“I intentionally structure my classroom to support respectful conversations between students. Whatever topic we are studying, I pose questions that students can take, make connections with and move from there. I’m interested in seeing what students do with a question—what they create and invent by answering it. I start with open-ended questions based on what we are studying and follow-up with supporting questions that sometimes push the conversation in areas I think student should explore and other times to let students go. I will never respond to a student’s idea by saying ‘yes, that is right’ or just agree with a comment. That cuts off their conversation. I try to remove myself—which is hard at first—while making sure they know what they are supposed to know.”
Rennex further explains some of the strategies he uses to assess what students know and to push on their conversation. For example, Rennex watches to see if students are using content vocabulary in their conversation and whether or not they are taking a concept they are learning and applying it to new ideas or circumstances. In Rennex’s words, “Are students owning the content?”

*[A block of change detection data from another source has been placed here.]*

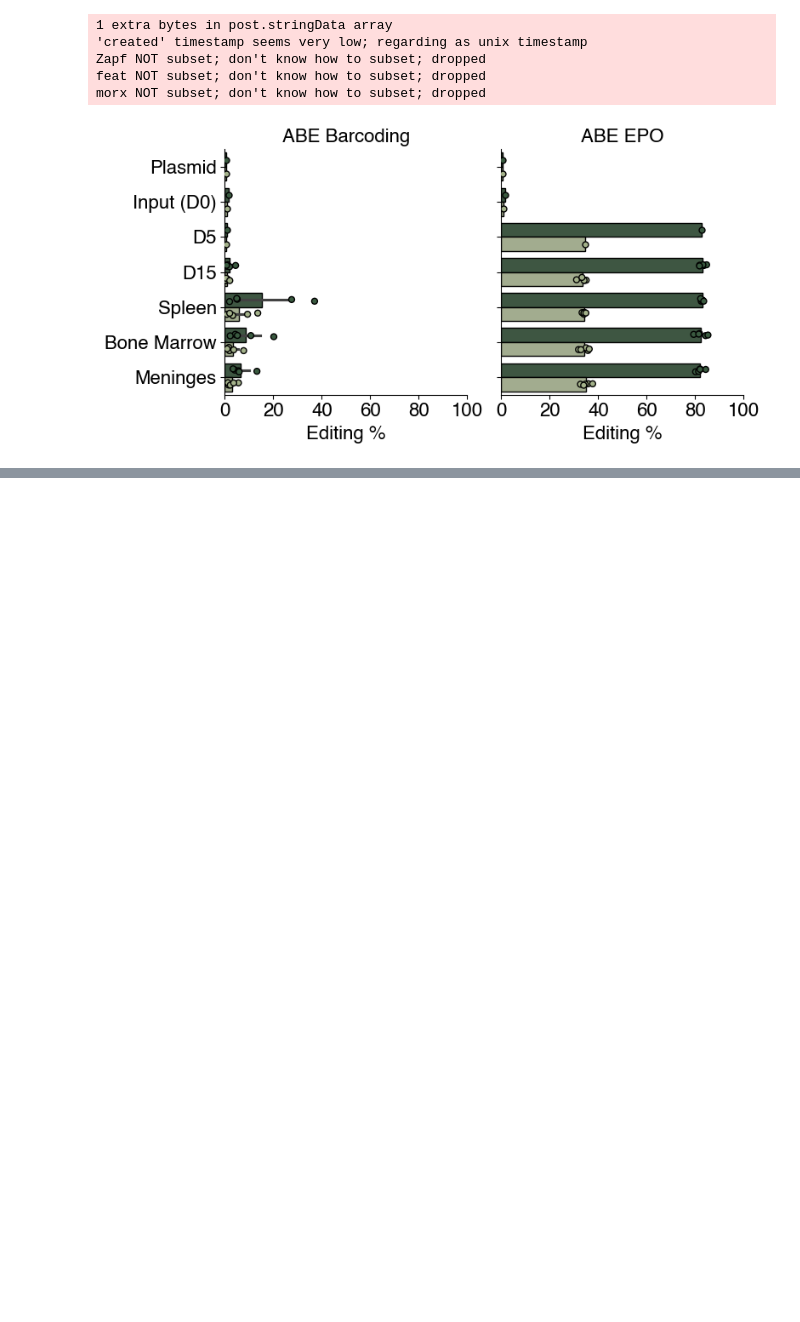
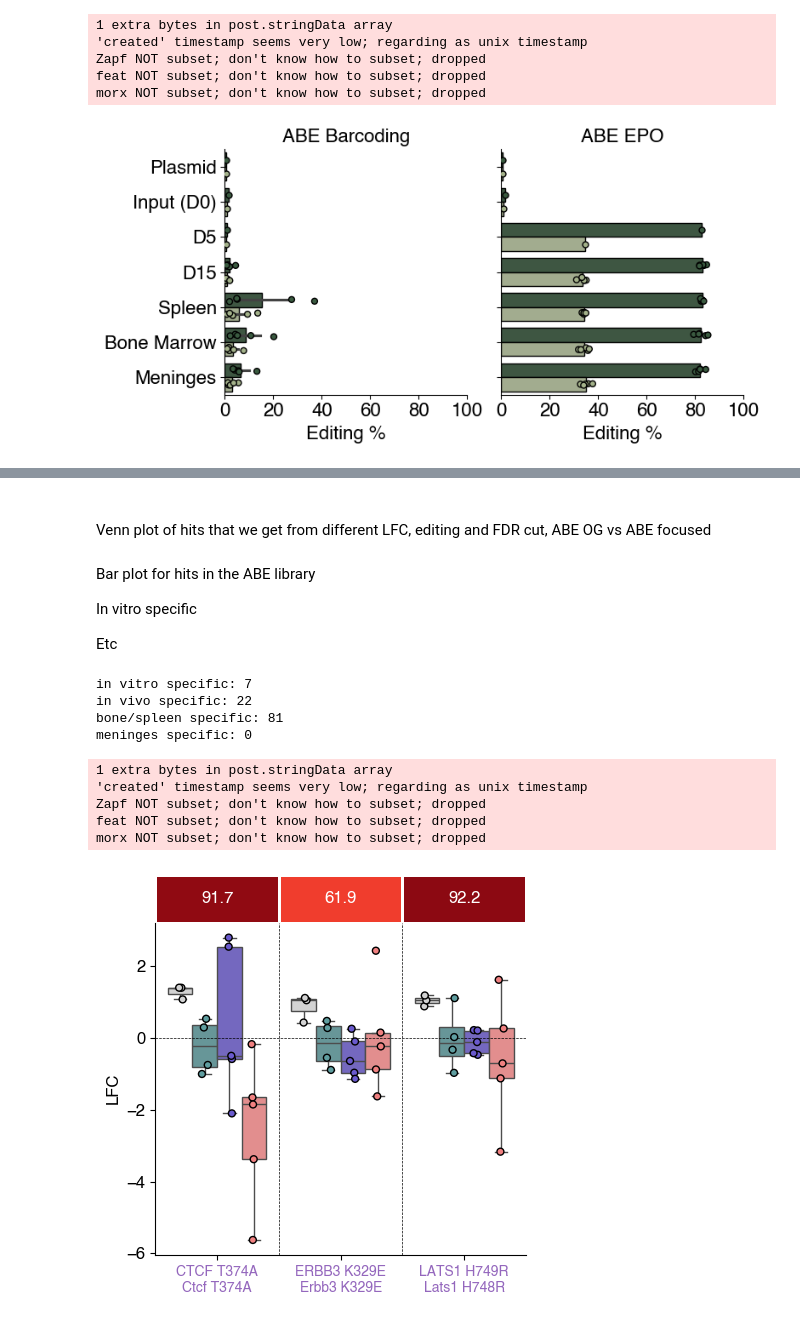
Before and after one commit to kexindon/B-ALL-in-vivo-base-editing, a Jupyter notebook: figure4.ipynb, the cells around one changed output, grey strips where cells are left out. Cells and saved outputs as stored; diff of their text form; code cells hidden in the pictures; blank space fills up the shorter version.

```diff
--- a/figure4.ipynb
+++ b/figure4.ipynb
@@ -421,0 +704,4 @@ Correlation of LFC between ABE OG associated gRNAs and ABE Focused, for differen
+# %% [markdown]
+##
+
+Venn plot of hits that we get from different LFC, editing and FDR cut, ABE OG vs ABE focused
@@ -421,0 +712,6 @@ Correlation of LFC between ABE OG associated gRNAs and ABE Focused, for differen
+# %% [markdown]
+Bar plot for hits in the ABE library
+
+In vitro specific
+
+Etc
@@ -421,0 +874,68 @@ Correlation of LFC between ABE OG associated gRNAs and ABE Focused, for differen
+# %%
+FDR_cutoff = .1
+
+# in vitro specific
+#spleen, meninges, bone LFC <0
+#in vitro LFC > 01
+# FDR <.1 in vitro
+t = master_targ.sort_values(by='LFC_median_d15', ascending=False)
+invitro_specific = t[(t['LFC_median_spleen']<0) & (t['LFC_median_meninges']<0) & (t['LFC_median_bonemarrow']<0) & (t['LFC_median_d15']>1) & (t['target_base_edit_perc']>=1) & (t['FDR_d15_fishers']<FDR_cutoff)]
+print(f'in vitro specific: {len(invitro_specific)}')
+
+# in vivo specific
+#spleen, meninges, bone LFC >0
+#in vitro LFC < 0
+# FDR <.1 in at least 1 in vivo context
+t2 = master_targ.sort_values(by='LFC_median_d15', ascending=True)
+invivo_specific = t2[(t2['LFC_median_spleen']>0) & (t2['LFC_median_meninges']>0) & (t2['LFC_median_bonemarrow']>0) & (t2['LFC_median_d15']<0) & (t2['target_base_edit_perc']>=1)]
+#FDR thresholding
+invivo_specific2 = invivo_specific[(invivo_specific['FDR_spleen_fishers']<FDR_cutoff) | (invivo_specific['FDR_bonemarrow_fishers']<FDR_cutoff) | (invivo_specific['FDR_meninges_fishers']<FDR_cutoff)]
+invivo_specific2 = invivo_specific2.sort_values(by='LFC_median_d15', ascending=True)
+print(f'in vivo specific: {len(invivo_specific2)}')
+
+# spleen/bone specific
+# spleen LFC >1 (not thresholding on bonemarrow; goes in step with spleen)
+# meninges, in vitro LFC <0
+# FDR <.1 in spleen
+t3 = master_targ.sort_values(by='LFC_median_spleen', ascending=False)
+bonespleen_specific = t3[(t3['LFC_median_spleen']>1) & (t3['LFC_median_meninges']<0) & (t3['LFC_median_d15']<0) & (t3['target_base_edit_perc']>=1) & (t3['FDR_spleen_fishers']<FDR_cutoff)]
+print(f'bone/spleen specific: {len(bonespleen_specific)}')
+
+#meninges specific (NO HITS)
+# meninges LFC >0
+# other LFC <0
+# FDR <.1 in meninges
+t4 = master_targ.sort_values(by='LFC_median_meninges', ascending=False)
+meninges_specific = t4[(t4['LFC_median_spleen']<0) & (t4['LFC_median_meninges']>0) & (t4['LFC_median_d15']<0) & (t4['target_base_edit_perc']>=1) & (t4['FDR_meninges_fishers']<FDR_cutoff)]
+print(f'meninges specific: {len(meninges_specific)}')
+# %% [output]
+in vitro specific: 7
+in vivo specific: 22
+bone/spleen specific: 81
+meninges specific: 0
+# %%
+LFC_ABE_FOCUSED = pd.read_csv('LFC-FDR/focused/ABE_LFC_FDR_df_focused.csv')
+LFC_CBE_FOCUSED = pd.read_csv('LFC-FDR/focused/CBE_LFC_FDR_df_focused.csv')
+LFC_ABE_FOCUSED['Editor']='ABE'
+LFC_CBE_FOCUSED['Editor']='CBE'
+
+LFC_comb_focused = pd.concat((LFC_ABE_FOCUSED, LFC_CBE_FOCUSED))
+# %%
+invitro_specific = invitro_specific[invitro_specific['gRNA_id'].isin(LFC_comb_focused['gRNA_id'])].reset_index(drop=True)
+invitro_specific_focused = LFC_comb_focused[LFC_comb_focused['gRNA_id'].isin(invitro_specific['gRNA_id'])]
+invitro_specific_focused['gRNA_id'] = pd.Categorical(
+    invitro_specific_focused['gRNA_id'],
+    categories=invitro_specific['gRNA_id'],
+    ordered=True
+)
+invitro_specific_focused = invitro_specific_focused.sort_values('gRNA_id')
+invitro_specific_focused['gRNA_id'] = invitro_specific_focused['gRNA_id'].astype(str)
+# %%
+barplotter(invitro_specific, 'invitro_specific_hits', '',figwidth=4.5, figheight=4.5, save=True, lib='og')
+# %% [output]
+1 extra bytes in post.stringData array
+'created' timestamp seems very low; regarding as unix timestamp
+Zapf NOT subset; don't know how to subset; dropped
+feat NOT subset; don't know how to subset; dropped
+morx NOT subset; don't know how to subset; dropped
+[figure, added]
```
Also changed, not shown: parts of 41 cells of this notebook, 14 other files.
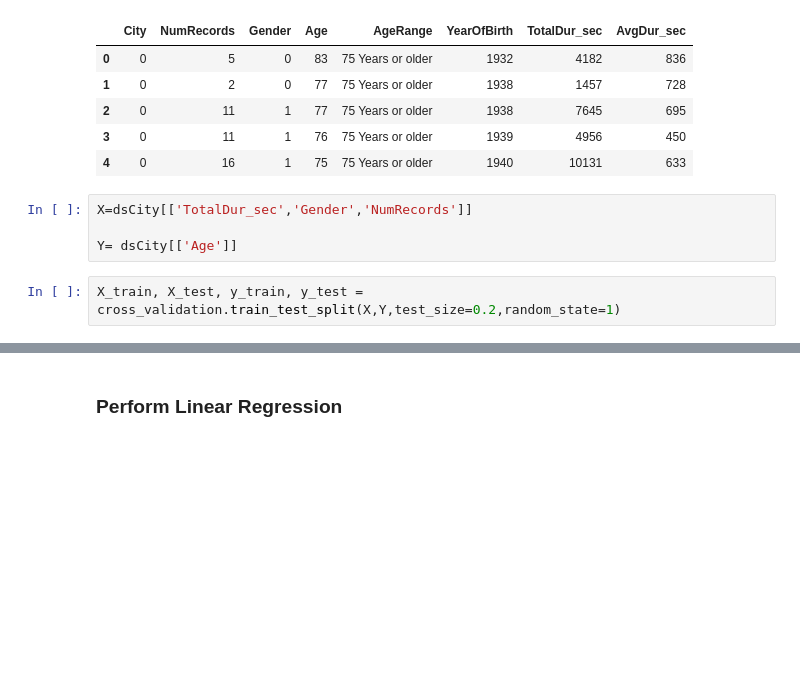
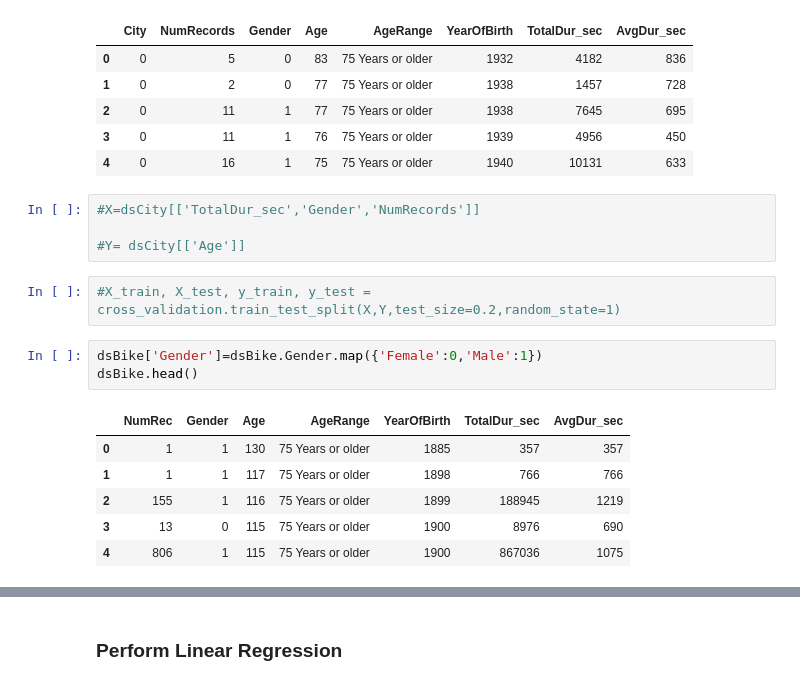
Before and after one commit to Sw3m/Data_Science_GA_Project_15, a Jupyter notebook: City Bike Share Project Paper.ipynb, the cells around one changed output, grey strips where cells are left out. Drawn from its saved outputs; the diff is of its cells as text; blank space fills up the shorter version.

```diff
--- a/City Bike Share Project Paper.ipynb
+++ b/City Bike Share Project Paper.ipynb
@@ -69,8 +75,18 @@ dsCity.head()
 | 3 | 0 | 11 | 1 | 76 | 75 Years or older | 1939 | 4956 | 450 |
 | 4 | 0 | 16 | 1 | 75 | 75 Years or older | 1940 | 10131 | 633 |
 # %%
-X=dsCity[['TotalDur_sec','Gender','NumRecords']]
+#X=dsCity[['TotalDur_sec','Gender','NumRecords']]
 
-Y= dsCity[['Age']]
+#Y= dsCity[['Age']]
 # %%
-X_train, X_test, y_train, y_test = cross_validation.train_test_split(X,Y,test_size=0.2,random_state=1)
+#X_train, X_test, y_train, y_test = cross_validation.train_test_split(X,Y,test_size=0.2,random_state=1)
+# %%
+dsBike['Gender']=dsBike.Gender.map({'Female':0,'Male':1})
+dsBike.head()
+# %% [output]
+|  | NumRec | Gender | Age | AgeRange | YearOfBirth | TotalDur_sec | AvgDur_sec |
+| 0 | 1 | 1 | 130 | 75 Years or older | 1885 | 357 | 357 |
+| 1 | 1 | 1 | 117 | 75 Years or older | 1898 | 766 | 766 |
+| 2 | 155 | 1 | 116 | 75 Years or older | 1899 | 188945 | 1219 |
+| 3 | 13 | 0 | 115 | 75 Years or older | 1900 | 8976 | 690 |
+| 4 | 806 | 1 | 115 | 75 Years or older | 1900 | 867036 | 1075 |
```
Also changed, not shown: parts of 26 cells of this notebook.
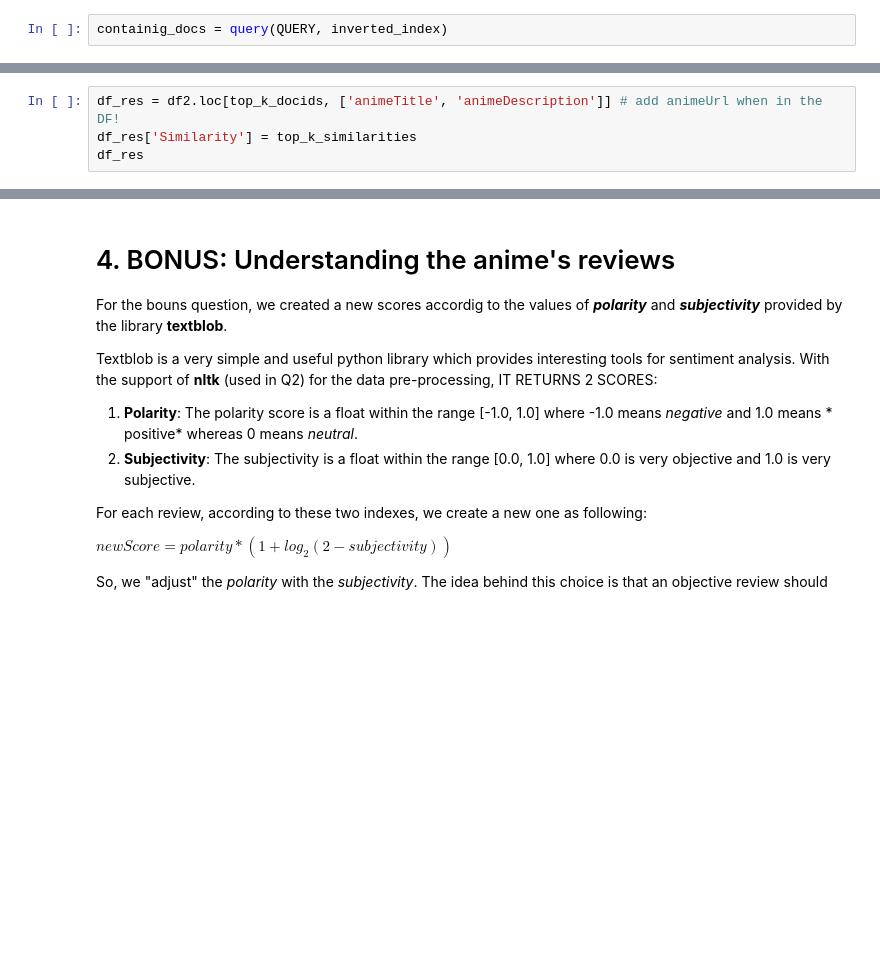
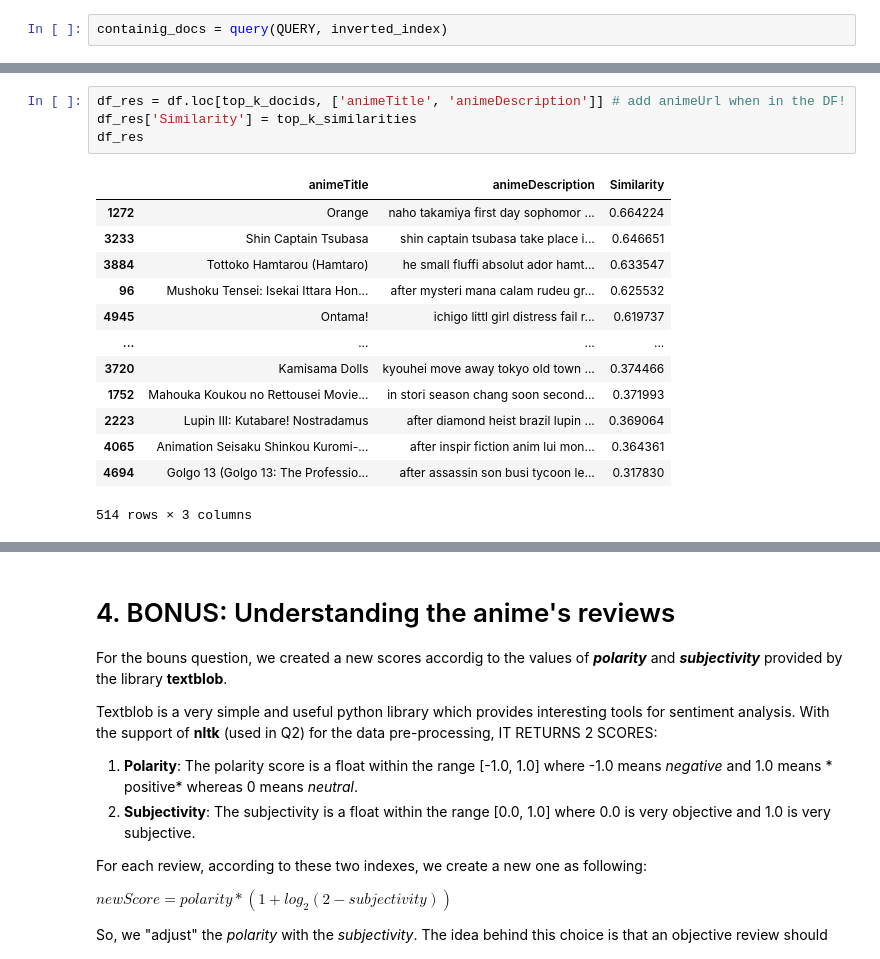
Before and after one commit to pepi99/adm-hw3, a Jupyter notebook: main.ipynb, the cells around one changed output, grey strips where cells are left out. Saved outputs shown, nothing was run; the diff lists cells and outputs as text; blank space fills up the shorter version.

```diff
--- a/main.ipynb
+++ b/main.ipynb
@@ -149,6 +176,20 @@ top_k_similarities = [pair[0] for pair in top_k]
 # %%
-df_res = df2.loc[top_k_docids, ['animeTitle', 'animeDescription']] # add animeUrl when in the DF!
+df_res = df.loc[top_k_docids, ['animeTitle', 'animeDescription']] # add animeUrl when in the DF!
 df_res['Similarity'] = top_k_similarities
 df_res
+# %% [output]
+|  | animeTitle | animeDescription | Similarity |
+| 1272 | Orange | naho takamiya first day sophomor ... | 0.664224 |
+| 3233 | Shin Captain Tsubasa | shin captain tsubasa take place i... | 0.646651 |
+| 3884 | Tottoko Hamtarou (Hamtaro) | he small fluffi absolut ador hamt... | 0.633547 |
+| 96 | Mushoku Tensei: Isekai Ittara Hon... | after mysteri mana calam rudeu gr... | 0.625532 |
+| 4945 | Ontama! | ichigo littl girl distress fail r... | 0.619737 |
+| ... | ... | ... | ... |
+| 3720 | Kamisama Dolls | kyouhei move away tokyo old town ... | 0.374466 |
+| 1752 | Mahouka Koukou no Rettousei Movie... | in stori season chang soon second... | 0.371993 |
+| 2223 | Lupin III: Kutabare! Nostradamus | after diamond heist brazil lupin ... | 0.369064 |
+| 4065 | Animation Seisaku Shinkou Kuromi-... | after inspir fiction anim lui mon... | 0.364361 |
+| 4694 | Golgo 13 (Golgo 13: The Professio... | after assassin son busi tycoon le... | 0.317830 |
+514 rows × 3 columns
 # %% [markdown]
 # 3. Define a new score!
```
Also changed, not shown: parts of 14 cells of this notebook.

In math, for example, he might take the topic of fractions and, as students begin to speak, he checks to see if they are incorporating specific math language such as numerator, denominator and parts of a whole. Are students following the mathematic process for solving fractions? Are they making connections to how they use or could use fractions in their daily lives? What are those connections and how are students building upon each other’s understanding of the concept? As Rennex summarizes, “What teachers do in terms of scaffolding, can the kids do that for each other? I organize my lessons to allow for that.”
In 2009, the Foundation funded the Measures of Effective Teaching (MET) project to capture the types of strong practices teachers such as Rennex use. The purpose was to build and test measures of effective teaching to inform teacher evaluation and professional learning systems. The project recently culminated in a final report and tools which can be found here.
Rennex participated in MET’s research stage and is now one of 300 teachers who is helping the project move from research to practice. The next phase is to build a video library of practice for use in professional development. Rennex and his colleagues will record more than 50 lessons each for the MET project to make available to states, school districts, and other organizations. The new video library will allow educators to see and analyze great teaching in action.
The notion of capturing and sharing effective teaching with other teachers is what convinced Rennex to continue with the project. According to Rennex, “I’m interested in the possibility of helping new teachers learn, of making their teaching easier for them, of providing them with concrete examples of strategies that support student engagement and learning. Seeing clips of effective teaching strategies would have helped me greatly as I prepared to become a teacher. I remember thinking exactly that in my teacher certification program. I wanted to see many different examples of what people considered to be good teaching.